• [Activity]: Leave out the pictures and retype everything else in the records below exactly.

• [Records for this exercise]:
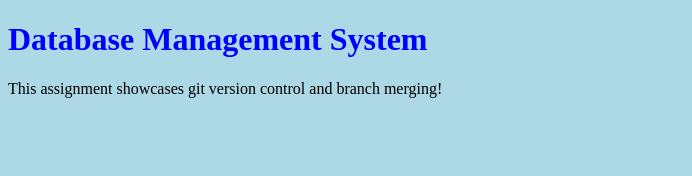
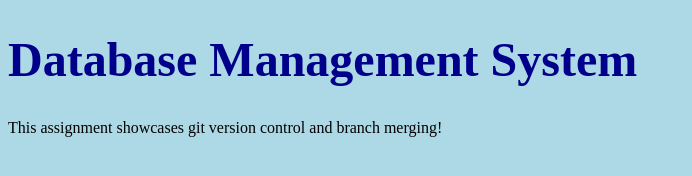
Before and after one commit to topdog864/dbProject, a plain HTML site: page index.html in a window 1280 px wide. Shown: the whole page, without its empty margins (0-692 px from the left). Drawn offline with Linux system fonts and the light colour scheme.

Commit message:
Updated blyestyle.css

```diff
--- a/bluestyle.css
+++ b/bluestyle.css
@@ -3,5 +3,6 @@ body {
 }
 
 h1 {
-    color: blue;
+    color: darkblue;
+    font-size: 48px;
 }
```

• [Response area]:
Before and after one commit to topdog864/dbProject, a plain HTML site: page index.html in a window 1280 px wide. Shown: the whole page, without its empty margins (0-692 px from the left). Drawn offline with Linux system fonts and the light colour scheme.

Commit message:
Updated blyestyle.css

```diff
--- a/bluestyle.css
+++ b/bluestyle.css
@@ -3,5 +3,6 @@ body {
 }
 
 h1 {
-    color: blue;
+    color: darkblue;
+    font-size: 48px;
 }
```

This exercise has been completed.